#### Exercise input
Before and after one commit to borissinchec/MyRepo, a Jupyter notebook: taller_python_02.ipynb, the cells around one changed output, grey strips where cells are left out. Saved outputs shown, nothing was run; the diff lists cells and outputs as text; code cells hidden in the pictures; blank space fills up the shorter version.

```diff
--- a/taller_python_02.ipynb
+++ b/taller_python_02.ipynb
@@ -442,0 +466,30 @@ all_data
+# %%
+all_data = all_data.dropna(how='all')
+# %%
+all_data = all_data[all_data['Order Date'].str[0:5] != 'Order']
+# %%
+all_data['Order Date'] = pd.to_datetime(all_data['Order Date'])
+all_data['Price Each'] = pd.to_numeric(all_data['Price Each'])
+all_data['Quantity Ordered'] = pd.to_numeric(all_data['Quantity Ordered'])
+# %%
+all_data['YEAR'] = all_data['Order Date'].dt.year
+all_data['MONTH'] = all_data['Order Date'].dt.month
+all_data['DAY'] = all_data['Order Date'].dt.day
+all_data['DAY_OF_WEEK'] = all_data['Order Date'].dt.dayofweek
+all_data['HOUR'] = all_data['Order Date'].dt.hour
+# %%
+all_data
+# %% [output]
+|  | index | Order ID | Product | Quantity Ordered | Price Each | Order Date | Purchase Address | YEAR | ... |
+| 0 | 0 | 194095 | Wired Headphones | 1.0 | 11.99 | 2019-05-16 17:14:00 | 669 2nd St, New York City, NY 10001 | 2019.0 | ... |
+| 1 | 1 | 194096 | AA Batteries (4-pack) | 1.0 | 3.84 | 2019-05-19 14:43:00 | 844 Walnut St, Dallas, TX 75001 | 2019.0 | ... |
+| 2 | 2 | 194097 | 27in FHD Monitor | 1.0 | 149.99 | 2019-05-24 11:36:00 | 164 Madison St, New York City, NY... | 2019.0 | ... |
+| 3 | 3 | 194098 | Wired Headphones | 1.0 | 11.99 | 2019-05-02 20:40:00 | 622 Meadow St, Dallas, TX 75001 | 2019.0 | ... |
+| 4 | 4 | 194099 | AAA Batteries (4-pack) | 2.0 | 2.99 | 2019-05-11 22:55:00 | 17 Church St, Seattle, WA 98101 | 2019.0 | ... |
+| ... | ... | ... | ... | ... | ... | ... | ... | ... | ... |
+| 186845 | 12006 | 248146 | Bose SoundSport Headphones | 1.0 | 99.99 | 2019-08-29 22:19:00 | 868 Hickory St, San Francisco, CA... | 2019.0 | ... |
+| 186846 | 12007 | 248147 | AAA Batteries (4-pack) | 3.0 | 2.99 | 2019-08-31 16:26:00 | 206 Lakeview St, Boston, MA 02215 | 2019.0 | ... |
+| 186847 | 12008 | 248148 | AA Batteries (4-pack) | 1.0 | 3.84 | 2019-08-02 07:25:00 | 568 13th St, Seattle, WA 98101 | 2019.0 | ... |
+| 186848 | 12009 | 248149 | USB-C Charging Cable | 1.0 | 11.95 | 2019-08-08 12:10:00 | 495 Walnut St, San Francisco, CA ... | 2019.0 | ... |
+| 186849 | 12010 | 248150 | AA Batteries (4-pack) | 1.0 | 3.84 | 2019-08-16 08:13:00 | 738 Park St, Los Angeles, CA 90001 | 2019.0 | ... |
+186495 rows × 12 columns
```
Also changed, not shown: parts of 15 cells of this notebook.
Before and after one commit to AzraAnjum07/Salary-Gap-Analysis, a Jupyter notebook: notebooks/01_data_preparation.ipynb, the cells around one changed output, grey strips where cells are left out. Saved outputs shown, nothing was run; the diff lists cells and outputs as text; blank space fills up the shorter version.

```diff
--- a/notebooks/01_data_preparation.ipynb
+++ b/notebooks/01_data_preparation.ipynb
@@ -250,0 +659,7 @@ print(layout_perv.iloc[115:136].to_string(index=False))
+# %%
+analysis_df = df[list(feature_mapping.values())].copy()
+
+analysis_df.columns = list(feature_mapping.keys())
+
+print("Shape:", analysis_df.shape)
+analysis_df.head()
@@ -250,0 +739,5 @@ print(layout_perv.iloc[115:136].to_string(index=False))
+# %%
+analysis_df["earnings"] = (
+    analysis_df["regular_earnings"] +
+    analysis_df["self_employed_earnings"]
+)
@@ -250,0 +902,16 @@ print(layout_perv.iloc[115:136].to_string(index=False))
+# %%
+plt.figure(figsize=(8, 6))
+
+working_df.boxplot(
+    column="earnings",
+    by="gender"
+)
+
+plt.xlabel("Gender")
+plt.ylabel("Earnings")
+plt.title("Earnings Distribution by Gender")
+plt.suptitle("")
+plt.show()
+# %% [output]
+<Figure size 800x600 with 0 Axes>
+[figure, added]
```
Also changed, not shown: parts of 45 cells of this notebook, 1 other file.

#### What the task requires
State how many lines in the entries hold "YEAR", please, with no other words.

#### Task output
2